DI: What career advice can you offer to veterans or current military folks who are looking to pivot, and what types of jobs should they be looking for?

Stay current in world health affairs, as well as the political climate in the US. Now more than ever, politics are shaping our approach to health care and vice versa. Veterans and current military members should make sure they have an idea of where civilian health care is, as well as where it's going in the future, so they can demonstrate their value to potential health care employers.

Devote time to discovering their passion and allow it to lead them to a profession. So often, when military members plan to transition to civilian life, they tend to focus on their ability to continue providing for their families beyond military service. This can cause us to accept positions for the sake of securing post military employment, or accept positions that are not aligned with our core beliefs, or passion.

DI: Did you always have an idea of the type of career you wanted to pursue after the military?

Yes. As a matter of fact, I began planning my exit from the military in 2005 when I discovered my passion for eliminating health disparities however, because I was a single father of a 5 year old girl, my mom convinced me to complete a full career first.

In 2004, the Navy sent me to graduate school to learn how to be a health administrator. During the summer of 2005, I interned at Wallace Thomson Hospital in rural Union County, South Carolina. While there I met a kitchen worker who impressed me with her skill in preparing meals for all of the sick patients at the hospital, specific to their individual needs. Her name was Pee Wee and even though she never finished high school, and worked a second job to make ends meet she somehow found a way to show compassion for each patient while contributing to the healing environment.

After the rotation was complete, I went back to finish graduate school and learned that Pee Wee died of a stroke.
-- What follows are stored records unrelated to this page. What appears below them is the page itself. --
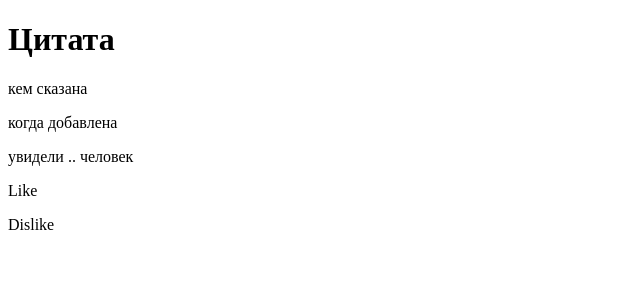
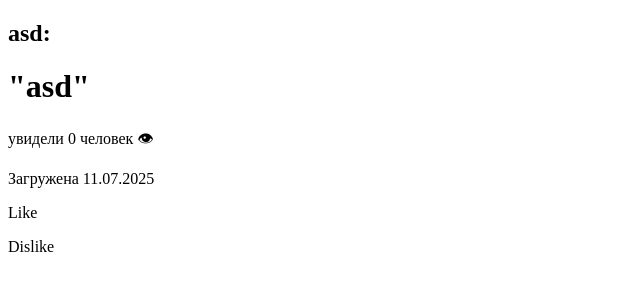
Before and after one commit to StanislavTsyganko/ProjectForTest, a Django app: page / in a window 1280 px wide. Shown: the part 27-327 px from the top of the page, without its empty margins (0-640 px from the left). Run offline with Django 5.2, Linux system fonts and the light colour scheme; data comes from the database, SQL or seed files in the repository; both versions use the stored data as it was after the commit.

Commit message:
change_db

```diff
--- a/myproject/citate/models.py
+++ b/myproject/citate/models.py
@@ -5,8 +5,9 @@ class Citata(models.Model):
     content = models.TextField(unique=True)
     character = models.CharField(max_length=75)
     date = models.DateTimeField(auto_now_add=True)
-    weight = models.IntegerField(validators=[MaxValueValidator(10), MinValueValidator(1)])
+    weight = models.IntegerField(validators=[MaxValueValidator(10), MinValueValidator(1)], default=0)
     views = models.IntegerField(default=0)
+    raiting = models.IntegerField(default=0)
 
     def __str__(self):
         return self.content
--- a/myproject/myproject/views.py
+++ b/myproject/myproject/views.py
@@ -1,3 +1,4 @@
+import random
 from django.shortcuts import render
 from citate.models import Citata
 
@@ -5,11 +6,17 @@ def find_random_citate(citates):
     score = 0
     for citate in citates:
         score+=citate.weight
-    math.rand()
+    index = random.randint(0,score)
+    for citate in citates:
+        if score-citate.weight>0:
+            score-=citate
+        else:
+            return citate
 
 def main(request):
     citates = Citata.objects.all()
-    return render(request, 'main.html', {'citates':citates})
+    citate = find_random_citate(citates)
+    return render(request, 'main.html', {'citate':citate})
 
 def top(request):
     return render(request, 'top.html')
--- a/myproject/templates/main.html
+++ b/myproject/templates/main.html
@@ -5,10 +5,21 @@
 {% endblock %}
 
 {% block body %}
-    <h1>Цитата</h1>
-    <p>кем сказана</p>
-    <p>когда добавлена</p>
-    <p>увидели .. человек</p>
+    {% if citate.character %}
+    <h2>
+        {{ citate.character }}:
+    </h2>
+    {% endif %}
+    <h1>
+        "{{ citate.content }}"
+    </h1>
+    <p>
+        увидели {{ citate.views }} человек 👁
+    </p>
+    <p>
+        Загружена {{ citate.date|date:"d.m.Y" }}
+    </p>
     <p>Like</p>
     <p>Dislike</p>
+
 {% endblock %}
```
Also changed, not shown: myproject/citate/migrations/0003_citata_raiting_alter_citata_weight.py (added), myproject/db.sqlite3.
She was 52. Her death really affected me and I began to look at how a person in America could die so young of a preventable health issue. That's when I learned about health disparities and discovered my passion for eliminating them. I understand that I may not be able to complete this task in my lifetime however, I am completely comfortable with making it my life's work at Kaiser Permanente.

The Informal Sisterhood: Why Women of Color Bond Through the Barriers

"These women have walked a mile in my shoes, they understand the struggle," says Michelle Gadsden-Williams, Managing Director of Inclusion and Diversity for North America at Accenture, and panelist at DiversityInc's 2018 Women of Color and Their Allies event.

Produced by: Alana Winns
Videography by: Christian Carew

Marriott's Erika Alexander: The Best Leaders Cultivate the Best Teams

"There is no way to have an extraordinary team that drives outstanding results where women of color are not represented," says Erika Alexander, Chief Lodging Services Officer at Marriott, and panelist at DiversityInc's 2018 Women of Color and Their Allies event.

Produced by: Alana Winns
Videography by: Christian Carew

POPULAR WEBINARS

Career Advice on Handling Unconscious Bias

Executives from TD Bank and Monsanto collaborate to help us understand what unconscious bias is, how and why it exists, and how to address it from both an individual and organizational standpoint. The webinar concludes with almost 20 minutes of Q&A.

True

How Executive Diversity Councils Yield Talent Results

Sodexo's Rolddy Leyva, VP, Global Diversity & Inclusion, talks about how his company's Diversity Leadership Council sets strategic priorities & performance expectations for D&I at the U.S. regional level and drives accountability for progress.

True

The Differences Between Mentoring and Sponsorship

Randy Cobb, Director, Diversity & Inclusion, Southern Company and Matthew Hanzlik, Program Manager, Diversity & Inclusion, Nielsen talk about the differences between mentoring and sponsoring and give insights into how their companies leverage each.